──────── Recorded information

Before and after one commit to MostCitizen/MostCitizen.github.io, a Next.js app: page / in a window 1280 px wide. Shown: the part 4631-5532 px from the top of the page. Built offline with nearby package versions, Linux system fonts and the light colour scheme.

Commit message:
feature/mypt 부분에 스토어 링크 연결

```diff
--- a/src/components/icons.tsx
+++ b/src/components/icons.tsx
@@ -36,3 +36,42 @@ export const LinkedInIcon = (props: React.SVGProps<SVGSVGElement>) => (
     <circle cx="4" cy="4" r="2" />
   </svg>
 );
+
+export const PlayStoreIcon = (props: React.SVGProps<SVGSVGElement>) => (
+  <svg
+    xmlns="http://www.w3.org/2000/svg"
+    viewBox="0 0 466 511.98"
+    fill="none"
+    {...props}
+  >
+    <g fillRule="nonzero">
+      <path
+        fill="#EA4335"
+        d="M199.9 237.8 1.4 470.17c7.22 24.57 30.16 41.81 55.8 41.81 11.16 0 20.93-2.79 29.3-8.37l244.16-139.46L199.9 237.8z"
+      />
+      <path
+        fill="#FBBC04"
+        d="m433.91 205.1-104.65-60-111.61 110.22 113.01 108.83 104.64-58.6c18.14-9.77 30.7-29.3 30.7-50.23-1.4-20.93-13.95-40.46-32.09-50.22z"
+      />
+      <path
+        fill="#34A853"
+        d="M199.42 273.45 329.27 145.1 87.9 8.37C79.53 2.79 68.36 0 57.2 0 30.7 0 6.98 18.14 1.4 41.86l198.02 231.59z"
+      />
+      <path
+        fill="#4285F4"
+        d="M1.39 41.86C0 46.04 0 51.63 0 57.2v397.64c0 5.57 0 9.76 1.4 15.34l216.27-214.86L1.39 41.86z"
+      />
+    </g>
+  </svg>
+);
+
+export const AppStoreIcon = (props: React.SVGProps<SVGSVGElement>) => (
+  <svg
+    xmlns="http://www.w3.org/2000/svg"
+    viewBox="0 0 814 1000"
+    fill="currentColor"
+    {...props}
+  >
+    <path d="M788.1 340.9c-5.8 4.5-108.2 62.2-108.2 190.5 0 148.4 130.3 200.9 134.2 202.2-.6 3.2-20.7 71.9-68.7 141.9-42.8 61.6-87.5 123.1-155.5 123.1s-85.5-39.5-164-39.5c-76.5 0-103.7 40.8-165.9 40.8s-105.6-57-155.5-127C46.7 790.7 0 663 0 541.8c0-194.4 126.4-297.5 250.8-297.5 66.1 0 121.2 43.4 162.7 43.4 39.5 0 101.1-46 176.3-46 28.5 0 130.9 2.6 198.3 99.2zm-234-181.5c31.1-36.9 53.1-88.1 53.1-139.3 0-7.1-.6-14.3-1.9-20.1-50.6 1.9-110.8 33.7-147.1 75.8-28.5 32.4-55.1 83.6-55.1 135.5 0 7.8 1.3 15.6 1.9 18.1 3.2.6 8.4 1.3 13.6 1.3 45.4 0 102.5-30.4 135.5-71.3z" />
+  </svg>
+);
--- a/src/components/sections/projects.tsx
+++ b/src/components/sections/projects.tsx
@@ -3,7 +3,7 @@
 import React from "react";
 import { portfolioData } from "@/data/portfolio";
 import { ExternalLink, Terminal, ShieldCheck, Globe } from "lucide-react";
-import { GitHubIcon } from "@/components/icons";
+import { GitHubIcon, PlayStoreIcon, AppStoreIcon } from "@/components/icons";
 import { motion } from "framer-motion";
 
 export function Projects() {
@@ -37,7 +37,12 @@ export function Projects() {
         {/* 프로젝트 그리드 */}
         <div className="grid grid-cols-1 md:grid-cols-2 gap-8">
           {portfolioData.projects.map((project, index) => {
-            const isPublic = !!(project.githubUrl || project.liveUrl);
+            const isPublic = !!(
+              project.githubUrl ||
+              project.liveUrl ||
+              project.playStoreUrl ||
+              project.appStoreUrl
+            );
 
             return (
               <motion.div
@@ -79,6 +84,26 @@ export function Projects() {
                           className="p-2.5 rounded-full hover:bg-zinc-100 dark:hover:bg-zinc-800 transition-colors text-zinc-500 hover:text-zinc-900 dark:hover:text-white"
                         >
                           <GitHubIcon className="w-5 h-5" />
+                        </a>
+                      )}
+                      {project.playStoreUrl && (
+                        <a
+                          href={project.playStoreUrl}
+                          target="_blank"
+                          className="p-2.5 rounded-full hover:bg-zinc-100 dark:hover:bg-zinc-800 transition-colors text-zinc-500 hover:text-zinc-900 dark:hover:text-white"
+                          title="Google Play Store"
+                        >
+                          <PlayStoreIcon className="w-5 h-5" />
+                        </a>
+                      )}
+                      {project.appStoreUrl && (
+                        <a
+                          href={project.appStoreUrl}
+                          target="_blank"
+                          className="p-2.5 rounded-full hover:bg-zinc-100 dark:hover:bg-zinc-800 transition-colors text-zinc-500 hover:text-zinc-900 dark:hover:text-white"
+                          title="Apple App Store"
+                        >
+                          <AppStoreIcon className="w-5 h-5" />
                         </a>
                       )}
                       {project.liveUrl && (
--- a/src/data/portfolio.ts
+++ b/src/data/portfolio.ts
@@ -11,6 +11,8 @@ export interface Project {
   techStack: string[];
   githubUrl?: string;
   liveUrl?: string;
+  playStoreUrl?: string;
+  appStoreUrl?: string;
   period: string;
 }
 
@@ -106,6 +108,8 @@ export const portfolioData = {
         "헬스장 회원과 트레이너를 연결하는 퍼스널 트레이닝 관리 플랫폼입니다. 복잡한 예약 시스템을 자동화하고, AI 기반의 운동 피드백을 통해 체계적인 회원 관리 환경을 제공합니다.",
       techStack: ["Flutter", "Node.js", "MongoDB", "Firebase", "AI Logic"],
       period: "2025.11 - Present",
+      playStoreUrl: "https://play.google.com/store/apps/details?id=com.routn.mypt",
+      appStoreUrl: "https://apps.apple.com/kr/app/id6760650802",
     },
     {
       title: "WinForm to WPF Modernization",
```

────────────────

Among the lines above, find those that contain the word "components" and copy them.

--- a/src/components/icons.tsx
+++ b/src/components/icons.tsx
--- a/src/components/sections/projects.tsx
+++ b/src/components/sections/projects.tsx
-import { GitHubIcon } from "@/components/icons";
+import { GitHubIcon, PlayStoreIcon, AppStoreIcon } from "@/components/icons";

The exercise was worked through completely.